### WHAT THE TASK REQUIRES
Report each line of the records where "output" occurs.

Before-and-after change records
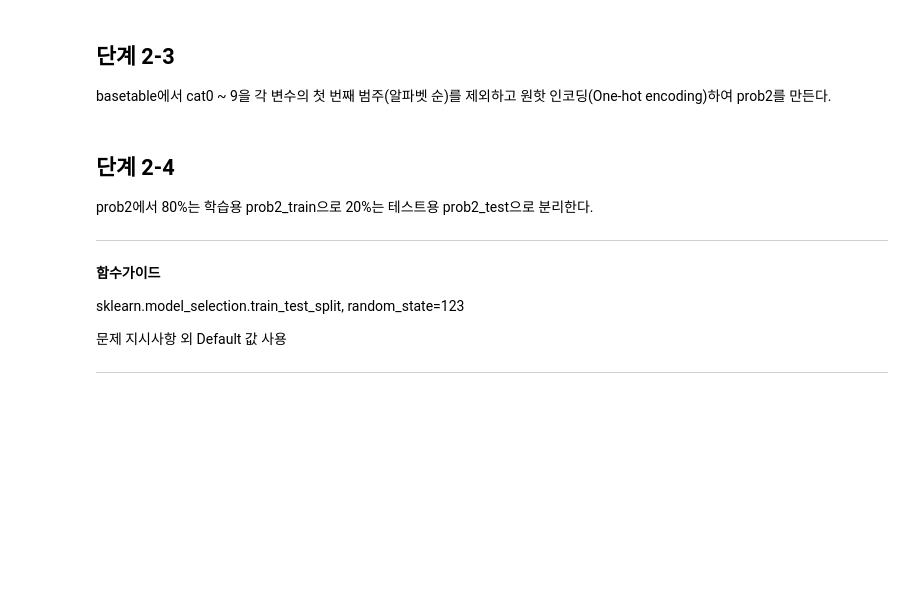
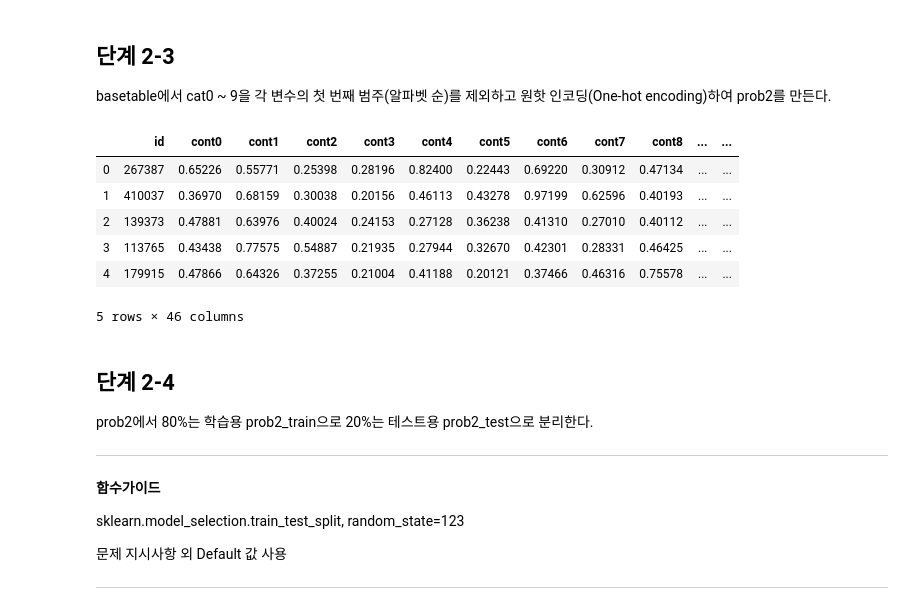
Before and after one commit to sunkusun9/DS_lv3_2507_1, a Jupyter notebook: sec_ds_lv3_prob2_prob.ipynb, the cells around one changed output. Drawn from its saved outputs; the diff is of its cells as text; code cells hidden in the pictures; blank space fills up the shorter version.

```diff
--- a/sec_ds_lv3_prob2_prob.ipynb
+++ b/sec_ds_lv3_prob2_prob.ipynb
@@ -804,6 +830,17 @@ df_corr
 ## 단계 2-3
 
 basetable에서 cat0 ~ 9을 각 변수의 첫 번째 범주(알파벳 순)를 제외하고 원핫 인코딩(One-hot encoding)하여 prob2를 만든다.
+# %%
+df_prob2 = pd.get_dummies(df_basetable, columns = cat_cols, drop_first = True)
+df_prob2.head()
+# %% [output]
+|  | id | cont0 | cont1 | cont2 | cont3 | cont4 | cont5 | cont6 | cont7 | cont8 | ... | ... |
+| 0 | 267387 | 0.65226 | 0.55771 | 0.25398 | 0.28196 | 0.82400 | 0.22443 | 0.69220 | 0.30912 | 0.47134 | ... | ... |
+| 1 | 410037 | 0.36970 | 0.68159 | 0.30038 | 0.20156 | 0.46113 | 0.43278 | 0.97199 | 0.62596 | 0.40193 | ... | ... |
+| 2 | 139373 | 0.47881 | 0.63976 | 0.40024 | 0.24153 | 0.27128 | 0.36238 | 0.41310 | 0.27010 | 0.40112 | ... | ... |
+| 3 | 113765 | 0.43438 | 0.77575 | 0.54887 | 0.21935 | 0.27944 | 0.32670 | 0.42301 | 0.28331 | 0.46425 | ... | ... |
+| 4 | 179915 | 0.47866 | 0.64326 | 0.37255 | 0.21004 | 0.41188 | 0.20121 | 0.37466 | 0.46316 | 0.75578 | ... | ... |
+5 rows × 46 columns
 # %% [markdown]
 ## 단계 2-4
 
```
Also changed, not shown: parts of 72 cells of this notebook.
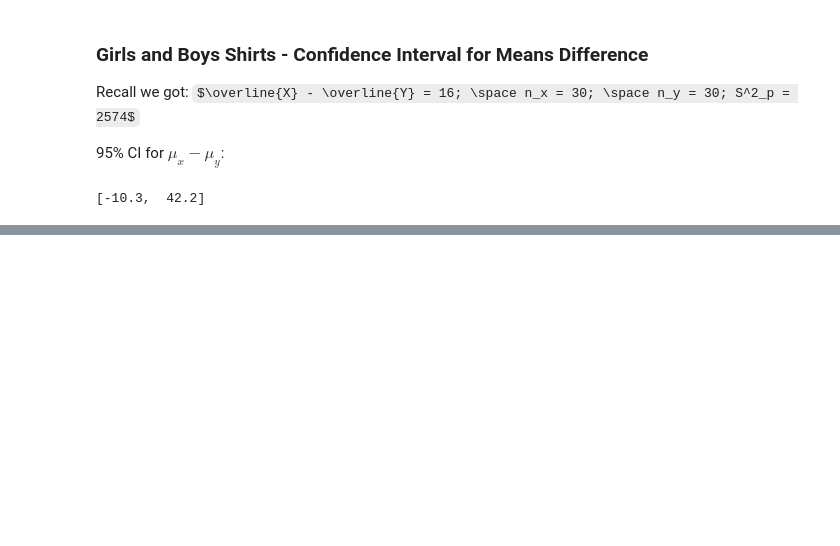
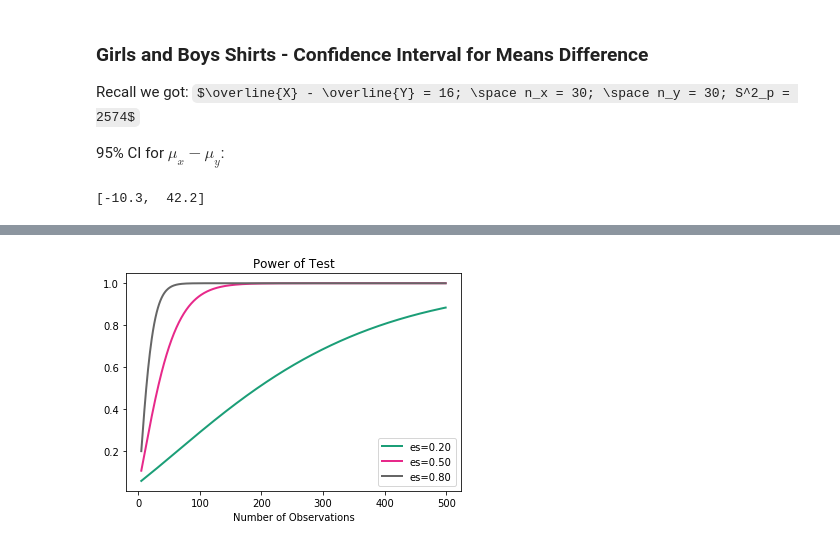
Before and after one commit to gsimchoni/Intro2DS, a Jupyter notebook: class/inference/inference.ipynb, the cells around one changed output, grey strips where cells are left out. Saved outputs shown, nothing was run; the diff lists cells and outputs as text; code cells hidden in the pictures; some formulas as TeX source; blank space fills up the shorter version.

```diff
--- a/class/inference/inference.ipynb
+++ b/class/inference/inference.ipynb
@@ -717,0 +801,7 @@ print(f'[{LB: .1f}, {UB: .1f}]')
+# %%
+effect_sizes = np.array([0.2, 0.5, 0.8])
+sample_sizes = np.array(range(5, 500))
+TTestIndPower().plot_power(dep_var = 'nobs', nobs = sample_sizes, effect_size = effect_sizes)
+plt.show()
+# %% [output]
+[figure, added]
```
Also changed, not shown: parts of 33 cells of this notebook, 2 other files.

### PROBLEM SOLUTION
Before and after one commit to sunkusun9/DS_lv3_2507_1, a Jupyter notebook: sec_ds_lv3_prob2_prob.ipynb, the cells around one changed output. Drawn from its saved outputs; the diff is of its cells as text; code cells hidden in the pictures; blank space fills up the shorter version.
+# %% [output]
Before and after one commit to gsimchoni/Intro2DS, a Jupyter notebook: class/inference/inference.ipynb, the cells around one changed output, grey strips where cells are left out. Saved outputs shown, nothing was run; the diff lists cells and outputs as text; code cells hidden in the pictures; some formulas as TeX source; blank space fills up the shorter version.
+# %% [output]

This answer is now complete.